Edit tracking data:
######

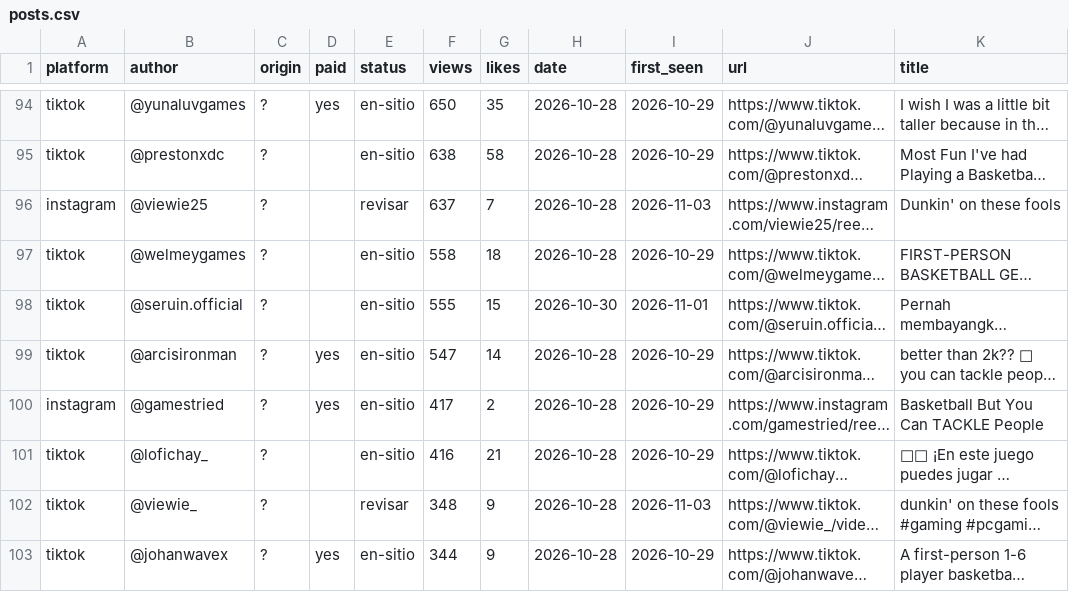
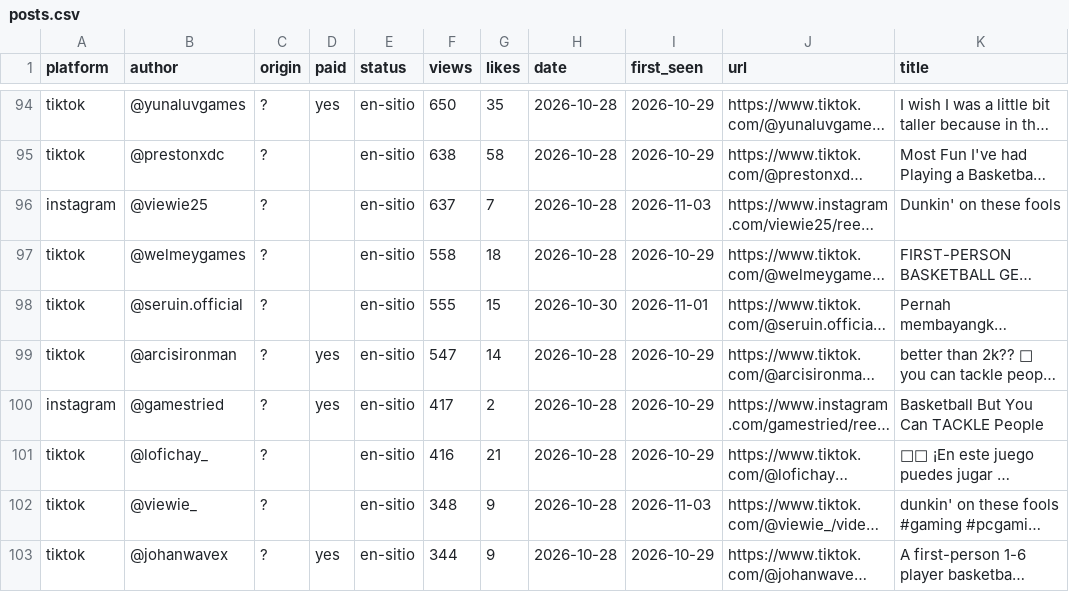
Before and after one commit to gameskatapult-dot/squad-dunk-press-kit, a CSV file: tools/radar/posts.csv, drawn as a sheet; only a part is shown, gaps mark what is left out; long unchanged cells end in …; the diff names each change by its address in the sheet, - before the commit and + after, or states it on an @@ line.

```diff
--- a/tools/radar/posts.csv
+++ b/tools/radar/posts.csv
-E96 (status): revisar
+E96 (status): en-sitio
-E102 (status): revisar
+E102 (status): en-sitio
```
Also changed, not shown: 6 other files.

######

▶ Instructions for the task: With the images excluded, reproduce the data above precisely as written.

▶ Exercise output:
Before and after one commit to gameskatapult-dot/squad-dunk-press-kit, a CSV file: tools/radar/posts.csv, drawn as a sheet; only a part is shown, gaps mark what is left out; long unchanged cells end in …; the diff names each change by its address in the sheet, - before the commit and + after, or states it on an @@ line.

```diff
--- a/tools/radar/posts.csv
+++ b/tools/radar/posts.csv
-E96 (status): revisar
+E96 (status): en-sitio
-E102 (status): revisar
+E102 (status): en-sitio
```
Also changed, not shown: 6 other files.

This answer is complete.